-- Dataset records follows --
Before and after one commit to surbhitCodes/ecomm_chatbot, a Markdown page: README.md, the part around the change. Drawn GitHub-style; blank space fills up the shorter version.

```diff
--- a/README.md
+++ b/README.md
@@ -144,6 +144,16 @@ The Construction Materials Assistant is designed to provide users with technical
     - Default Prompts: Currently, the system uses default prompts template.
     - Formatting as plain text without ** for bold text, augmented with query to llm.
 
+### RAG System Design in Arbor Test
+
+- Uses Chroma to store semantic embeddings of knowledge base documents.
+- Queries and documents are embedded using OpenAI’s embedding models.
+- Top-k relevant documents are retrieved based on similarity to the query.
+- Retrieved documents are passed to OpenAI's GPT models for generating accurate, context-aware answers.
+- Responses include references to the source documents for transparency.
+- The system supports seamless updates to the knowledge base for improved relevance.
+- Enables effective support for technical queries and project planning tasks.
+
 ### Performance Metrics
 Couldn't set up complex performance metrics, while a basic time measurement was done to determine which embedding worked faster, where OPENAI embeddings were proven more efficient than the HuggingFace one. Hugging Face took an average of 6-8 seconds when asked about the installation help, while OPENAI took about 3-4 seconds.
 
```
-- Dataset records concluded --
-- Dataset records follows --
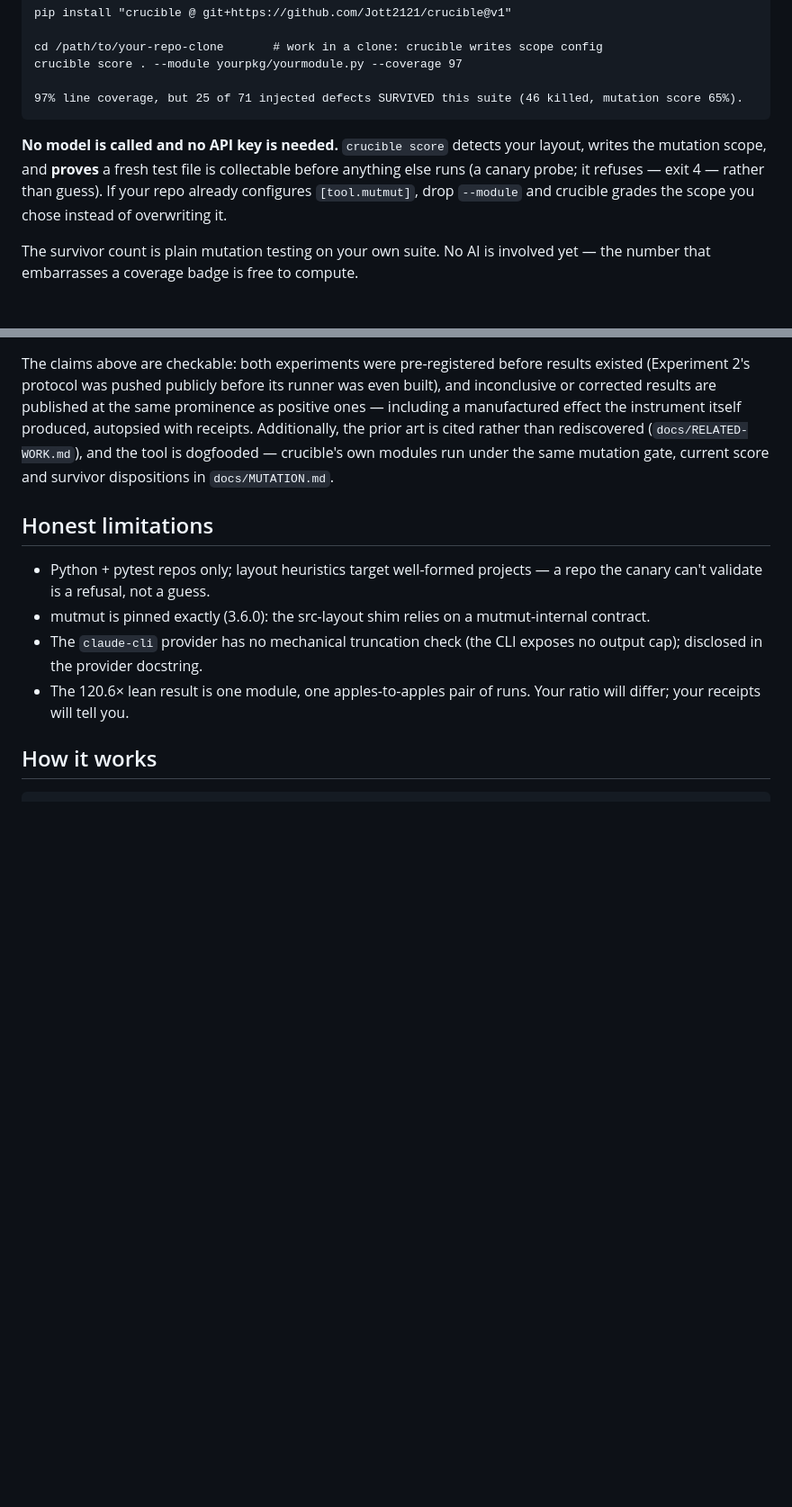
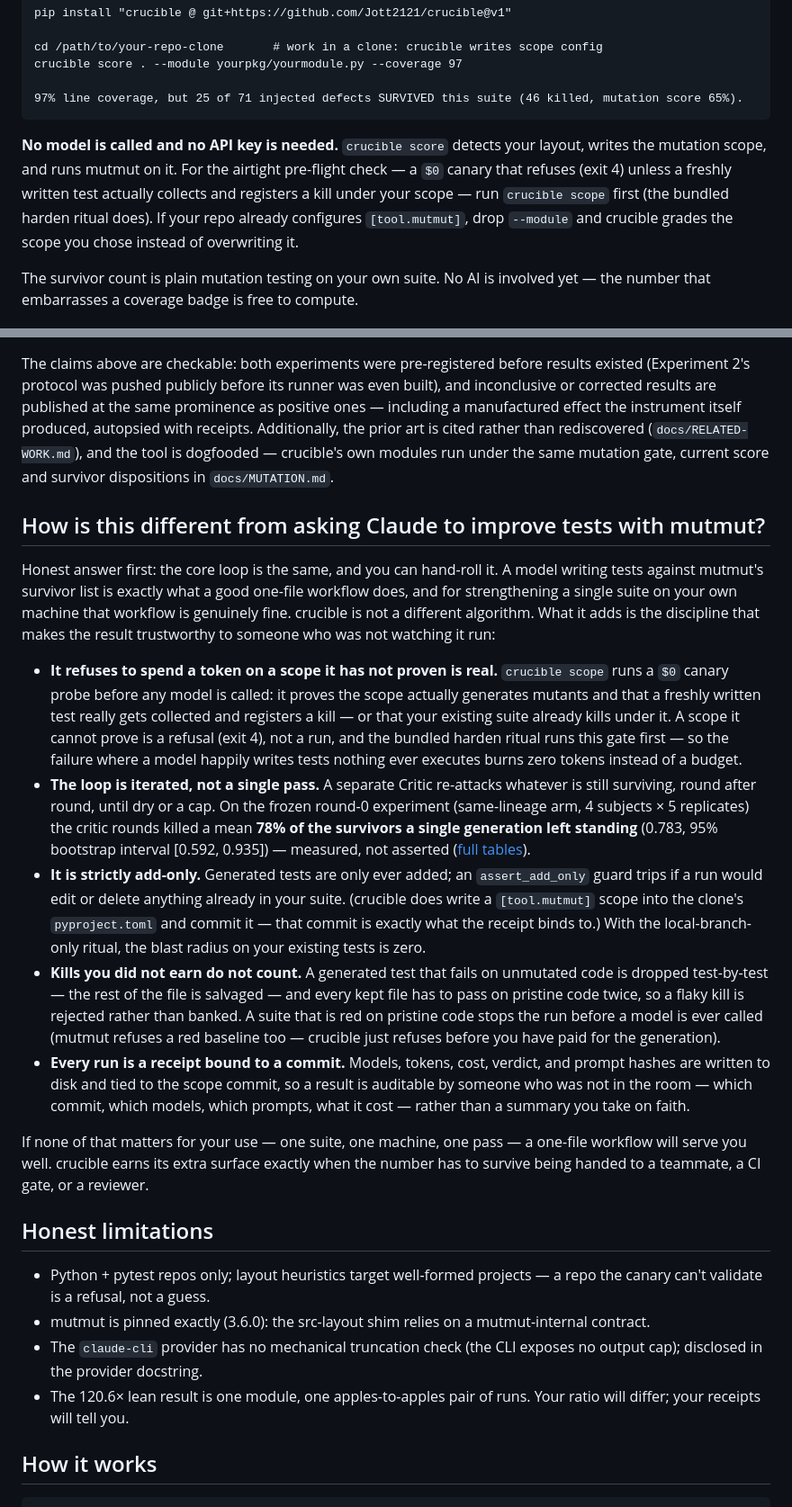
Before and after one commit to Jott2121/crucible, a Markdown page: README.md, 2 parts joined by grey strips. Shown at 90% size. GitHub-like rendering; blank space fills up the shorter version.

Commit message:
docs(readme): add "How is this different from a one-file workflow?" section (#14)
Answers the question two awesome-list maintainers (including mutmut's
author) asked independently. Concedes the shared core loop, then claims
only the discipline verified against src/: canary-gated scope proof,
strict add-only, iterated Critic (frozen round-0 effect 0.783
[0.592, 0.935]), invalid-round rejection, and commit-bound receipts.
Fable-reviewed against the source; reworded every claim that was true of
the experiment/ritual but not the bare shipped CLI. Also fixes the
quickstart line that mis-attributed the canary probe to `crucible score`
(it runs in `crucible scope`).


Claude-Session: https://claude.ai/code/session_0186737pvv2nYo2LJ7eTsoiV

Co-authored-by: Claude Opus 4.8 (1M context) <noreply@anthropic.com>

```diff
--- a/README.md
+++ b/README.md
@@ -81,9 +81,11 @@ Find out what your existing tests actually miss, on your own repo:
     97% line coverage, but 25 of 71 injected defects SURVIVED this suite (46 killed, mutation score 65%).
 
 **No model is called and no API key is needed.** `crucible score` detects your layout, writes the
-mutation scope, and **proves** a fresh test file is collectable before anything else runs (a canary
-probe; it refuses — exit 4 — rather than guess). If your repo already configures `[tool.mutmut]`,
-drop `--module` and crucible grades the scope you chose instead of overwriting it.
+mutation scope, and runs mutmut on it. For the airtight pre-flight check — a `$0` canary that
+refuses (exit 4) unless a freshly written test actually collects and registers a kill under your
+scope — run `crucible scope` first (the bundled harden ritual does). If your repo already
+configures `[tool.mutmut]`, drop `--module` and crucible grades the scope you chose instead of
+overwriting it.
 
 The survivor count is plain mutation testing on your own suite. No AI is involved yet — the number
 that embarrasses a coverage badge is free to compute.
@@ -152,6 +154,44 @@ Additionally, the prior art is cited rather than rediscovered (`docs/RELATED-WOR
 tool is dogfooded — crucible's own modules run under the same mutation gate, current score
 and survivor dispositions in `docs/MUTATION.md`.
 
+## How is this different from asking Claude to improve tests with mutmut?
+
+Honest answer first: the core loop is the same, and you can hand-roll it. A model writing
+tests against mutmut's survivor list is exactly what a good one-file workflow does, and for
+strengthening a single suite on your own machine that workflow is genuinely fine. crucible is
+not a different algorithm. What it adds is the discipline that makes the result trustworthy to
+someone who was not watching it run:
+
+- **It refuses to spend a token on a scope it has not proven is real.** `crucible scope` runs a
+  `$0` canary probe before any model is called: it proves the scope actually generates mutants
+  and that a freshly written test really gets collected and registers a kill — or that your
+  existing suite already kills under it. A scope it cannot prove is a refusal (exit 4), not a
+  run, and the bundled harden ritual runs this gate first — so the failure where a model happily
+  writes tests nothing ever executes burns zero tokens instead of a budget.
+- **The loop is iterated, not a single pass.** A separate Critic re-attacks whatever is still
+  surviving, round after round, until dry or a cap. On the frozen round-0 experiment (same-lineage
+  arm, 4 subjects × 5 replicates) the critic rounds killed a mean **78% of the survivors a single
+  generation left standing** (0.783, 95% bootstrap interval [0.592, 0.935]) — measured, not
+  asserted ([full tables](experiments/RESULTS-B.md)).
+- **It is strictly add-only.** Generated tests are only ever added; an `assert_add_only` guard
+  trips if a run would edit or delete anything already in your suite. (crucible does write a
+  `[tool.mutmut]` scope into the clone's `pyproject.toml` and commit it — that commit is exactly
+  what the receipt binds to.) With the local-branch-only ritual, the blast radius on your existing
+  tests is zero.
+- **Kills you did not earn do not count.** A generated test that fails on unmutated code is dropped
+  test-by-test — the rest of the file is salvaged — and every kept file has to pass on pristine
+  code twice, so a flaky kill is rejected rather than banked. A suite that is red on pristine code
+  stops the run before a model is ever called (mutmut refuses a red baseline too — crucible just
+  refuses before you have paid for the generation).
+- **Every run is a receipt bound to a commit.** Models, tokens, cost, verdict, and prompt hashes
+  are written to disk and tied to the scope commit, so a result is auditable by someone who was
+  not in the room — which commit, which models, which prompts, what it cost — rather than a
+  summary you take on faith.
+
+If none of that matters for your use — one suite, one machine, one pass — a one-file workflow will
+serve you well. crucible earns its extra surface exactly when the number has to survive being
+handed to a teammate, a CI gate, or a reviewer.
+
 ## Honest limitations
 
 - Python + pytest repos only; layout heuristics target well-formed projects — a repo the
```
-- Dataset records concluded --
-- Dataset records follows --
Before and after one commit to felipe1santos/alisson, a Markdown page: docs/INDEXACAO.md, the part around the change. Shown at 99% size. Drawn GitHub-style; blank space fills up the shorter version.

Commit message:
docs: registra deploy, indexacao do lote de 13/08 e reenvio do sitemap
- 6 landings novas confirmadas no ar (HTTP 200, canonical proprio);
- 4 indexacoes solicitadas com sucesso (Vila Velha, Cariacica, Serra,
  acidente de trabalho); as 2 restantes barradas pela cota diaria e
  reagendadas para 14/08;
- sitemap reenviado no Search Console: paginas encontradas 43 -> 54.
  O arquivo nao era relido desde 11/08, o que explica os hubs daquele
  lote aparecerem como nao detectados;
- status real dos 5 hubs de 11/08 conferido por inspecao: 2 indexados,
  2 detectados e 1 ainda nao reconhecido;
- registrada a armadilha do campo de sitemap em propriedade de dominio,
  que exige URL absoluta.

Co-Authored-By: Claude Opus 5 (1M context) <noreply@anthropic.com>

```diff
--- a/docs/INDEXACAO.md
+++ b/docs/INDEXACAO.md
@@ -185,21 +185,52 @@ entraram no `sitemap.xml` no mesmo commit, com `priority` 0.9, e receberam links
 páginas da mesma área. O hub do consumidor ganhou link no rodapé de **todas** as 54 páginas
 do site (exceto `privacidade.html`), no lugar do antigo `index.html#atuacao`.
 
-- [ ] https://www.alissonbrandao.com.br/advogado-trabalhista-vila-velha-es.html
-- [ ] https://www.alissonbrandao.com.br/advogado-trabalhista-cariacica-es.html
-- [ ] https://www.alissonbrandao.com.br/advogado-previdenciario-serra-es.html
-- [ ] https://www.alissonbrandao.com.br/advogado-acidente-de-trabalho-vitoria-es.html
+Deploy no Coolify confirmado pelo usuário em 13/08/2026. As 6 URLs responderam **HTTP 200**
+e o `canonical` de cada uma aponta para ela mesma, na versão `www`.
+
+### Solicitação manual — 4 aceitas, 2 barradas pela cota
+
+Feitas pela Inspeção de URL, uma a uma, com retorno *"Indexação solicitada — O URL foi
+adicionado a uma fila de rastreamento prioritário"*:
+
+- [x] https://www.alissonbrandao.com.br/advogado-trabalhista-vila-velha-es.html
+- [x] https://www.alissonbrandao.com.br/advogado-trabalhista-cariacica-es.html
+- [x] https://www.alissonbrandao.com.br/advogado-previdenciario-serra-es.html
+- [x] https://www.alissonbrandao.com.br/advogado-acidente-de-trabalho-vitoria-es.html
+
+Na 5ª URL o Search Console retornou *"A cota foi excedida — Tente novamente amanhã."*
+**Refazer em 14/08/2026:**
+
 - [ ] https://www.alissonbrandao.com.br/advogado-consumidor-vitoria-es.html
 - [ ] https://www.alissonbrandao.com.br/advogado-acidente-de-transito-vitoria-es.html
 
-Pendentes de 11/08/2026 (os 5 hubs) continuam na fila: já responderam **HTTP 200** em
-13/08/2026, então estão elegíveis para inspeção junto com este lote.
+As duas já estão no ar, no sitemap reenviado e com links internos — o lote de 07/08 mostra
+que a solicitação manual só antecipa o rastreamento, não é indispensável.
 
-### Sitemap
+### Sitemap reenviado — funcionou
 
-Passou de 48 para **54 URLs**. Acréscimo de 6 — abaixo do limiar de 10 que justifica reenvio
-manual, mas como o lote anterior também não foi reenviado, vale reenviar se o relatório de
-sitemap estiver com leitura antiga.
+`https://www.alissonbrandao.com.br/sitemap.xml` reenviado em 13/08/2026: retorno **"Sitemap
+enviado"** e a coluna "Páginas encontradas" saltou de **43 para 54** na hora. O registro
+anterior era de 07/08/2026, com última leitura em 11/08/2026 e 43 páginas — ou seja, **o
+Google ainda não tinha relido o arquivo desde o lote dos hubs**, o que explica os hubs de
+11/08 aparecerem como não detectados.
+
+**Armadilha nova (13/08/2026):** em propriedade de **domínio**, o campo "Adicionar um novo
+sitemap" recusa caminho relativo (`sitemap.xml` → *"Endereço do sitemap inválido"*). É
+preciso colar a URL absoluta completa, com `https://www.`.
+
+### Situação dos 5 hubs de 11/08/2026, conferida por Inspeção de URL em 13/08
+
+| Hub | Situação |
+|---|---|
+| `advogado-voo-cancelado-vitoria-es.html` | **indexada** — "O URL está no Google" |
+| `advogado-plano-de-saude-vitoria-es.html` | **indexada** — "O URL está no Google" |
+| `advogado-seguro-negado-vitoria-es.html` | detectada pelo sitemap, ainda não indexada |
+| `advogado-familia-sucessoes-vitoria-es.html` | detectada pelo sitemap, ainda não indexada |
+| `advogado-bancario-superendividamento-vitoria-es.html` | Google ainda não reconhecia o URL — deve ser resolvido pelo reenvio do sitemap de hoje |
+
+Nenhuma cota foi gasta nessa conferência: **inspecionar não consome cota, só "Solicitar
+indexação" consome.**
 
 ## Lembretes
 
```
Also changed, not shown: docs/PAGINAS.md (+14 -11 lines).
-- Dataset records concluded --
Exercise details: Identify every line above with the string "suite" in it. Copy those lines.

Result:
     97% line coverage, but 25 of 71 injected defects SURVIVED this suite (46 killed, mutation score 65%).
 The survivor count is plain mutation testing on your own suite. No AI is involved yet — the number
+strengthening a single suite on your own machine that workflow is genuinely fine. crucible is
+  existing suite already kills under it. A scope it cannot prove is a refusal (exit 4), not a
+  trips if a run would edit or delete anything already in your suite. (crucible does write a
+  code twice, so a flaky kill is rejected rather than banked. A suite that is red on pristine code
+If none of that matters for your use — one suite, one machine, one pass — a one-file workflow will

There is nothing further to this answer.